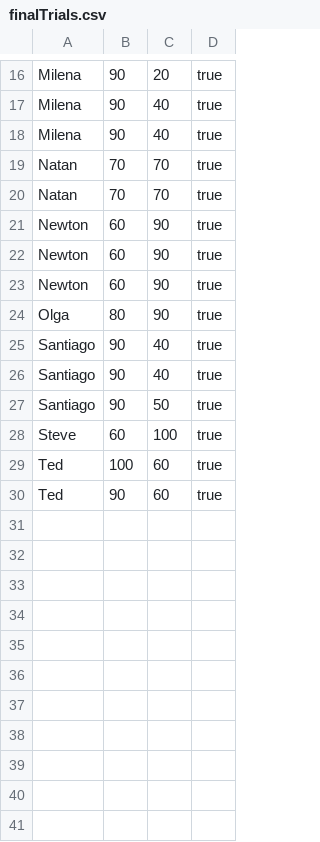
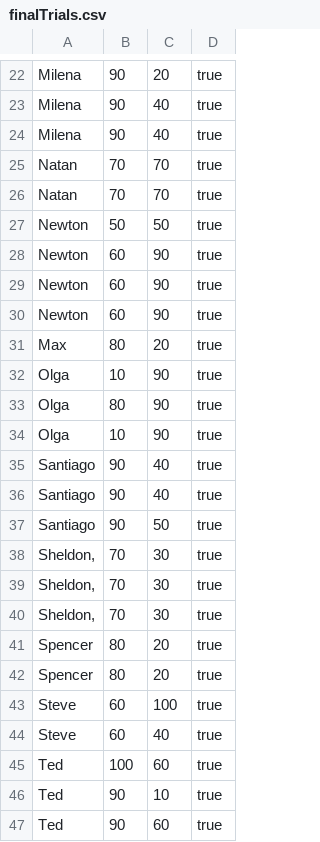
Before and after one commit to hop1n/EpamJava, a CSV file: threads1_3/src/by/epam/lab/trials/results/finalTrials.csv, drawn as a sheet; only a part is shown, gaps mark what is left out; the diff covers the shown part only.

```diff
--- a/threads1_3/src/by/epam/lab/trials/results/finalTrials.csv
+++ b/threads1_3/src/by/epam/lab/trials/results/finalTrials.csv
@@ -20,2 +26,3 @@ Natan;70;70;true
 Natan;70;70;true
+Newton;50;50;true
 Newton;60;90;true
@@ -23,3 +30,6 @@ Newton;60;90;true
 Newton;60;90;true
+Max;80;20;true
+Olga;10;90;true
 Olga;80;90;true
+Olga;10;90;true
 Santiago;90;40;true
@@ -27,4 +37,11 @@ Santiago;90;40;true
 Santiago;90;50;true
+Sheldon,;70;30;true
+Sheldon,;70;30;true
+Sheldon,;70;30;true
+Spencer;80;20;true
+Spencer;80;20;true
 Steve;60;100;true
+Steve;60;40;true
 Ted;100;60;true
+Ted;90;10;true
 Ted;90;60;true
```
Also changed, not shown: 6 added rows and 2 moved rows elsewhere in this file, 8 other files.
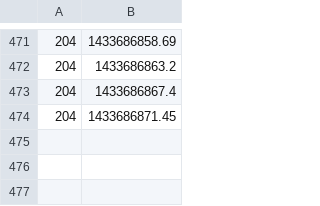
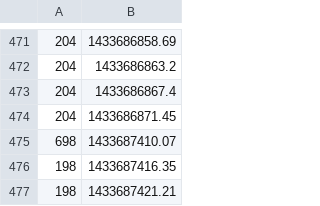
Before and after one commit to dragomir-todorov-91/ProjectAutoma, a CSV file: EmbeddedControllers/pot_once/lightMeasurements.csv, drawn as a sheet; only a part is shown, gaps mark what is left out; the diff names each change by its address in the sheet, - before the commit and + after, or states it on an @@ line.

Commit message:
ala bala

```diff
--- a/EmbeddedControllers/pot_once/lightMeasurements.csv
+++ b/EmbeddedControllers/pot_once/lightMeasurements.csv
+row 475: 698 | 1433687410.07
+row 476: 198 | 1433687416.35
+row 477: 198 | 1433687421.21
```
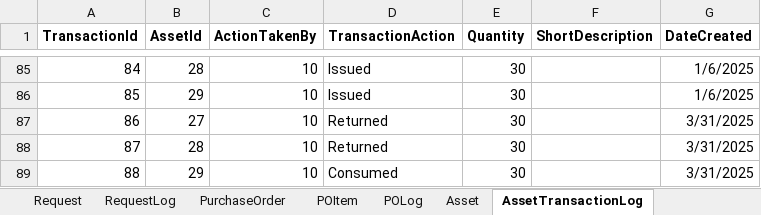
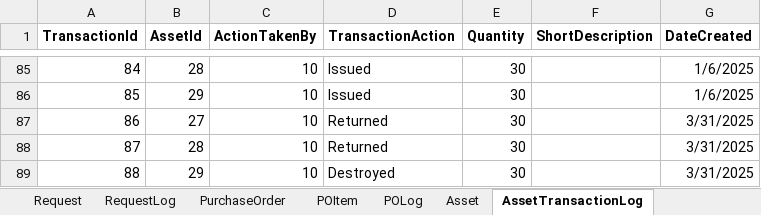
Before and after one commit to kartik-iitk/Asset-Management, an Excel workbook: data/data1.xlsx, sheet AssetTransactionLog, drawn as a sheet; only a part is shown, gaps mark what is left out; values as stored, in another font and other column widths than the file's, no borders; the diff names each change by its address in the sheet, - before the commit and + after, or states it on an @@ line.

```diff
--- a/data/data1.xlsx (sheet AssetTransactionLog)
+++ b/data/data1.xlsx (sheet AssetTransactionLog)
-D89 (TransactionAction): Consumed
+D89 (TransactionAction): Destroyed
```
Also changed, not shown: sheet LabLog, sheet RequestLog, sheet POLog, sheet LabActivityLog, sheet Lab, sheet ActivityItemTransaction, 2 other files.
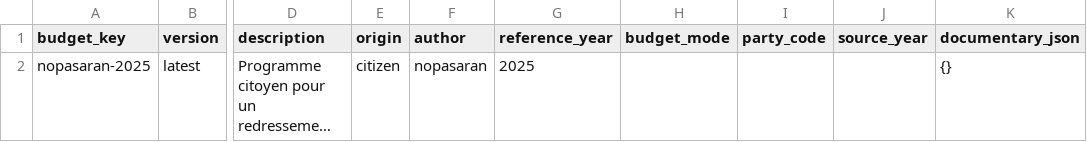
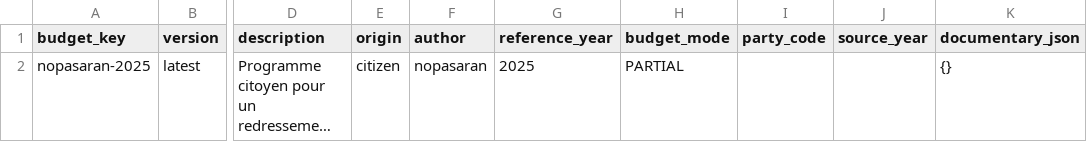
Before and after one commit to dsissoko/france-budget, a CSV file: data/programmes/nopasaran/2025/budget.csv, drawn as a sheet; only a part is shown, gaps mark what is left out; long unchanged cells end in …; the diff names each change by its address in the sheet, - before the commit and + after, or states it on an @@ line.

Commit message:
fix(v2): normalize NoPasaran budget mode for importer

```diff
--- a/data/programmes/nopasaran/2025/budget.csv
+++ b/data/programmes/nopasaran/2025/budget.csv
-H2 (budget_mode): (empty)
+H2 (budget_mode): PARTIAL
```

Task statement
Working from the entries above, filter out every line that lacks "Newton" and copy what remains.

Solution to this exercise
+Newton;50;50;true
 Newton;60;90;true
@@ -23,3 +30,6 @@ Newton;60;90;true
 Newton;60;90;true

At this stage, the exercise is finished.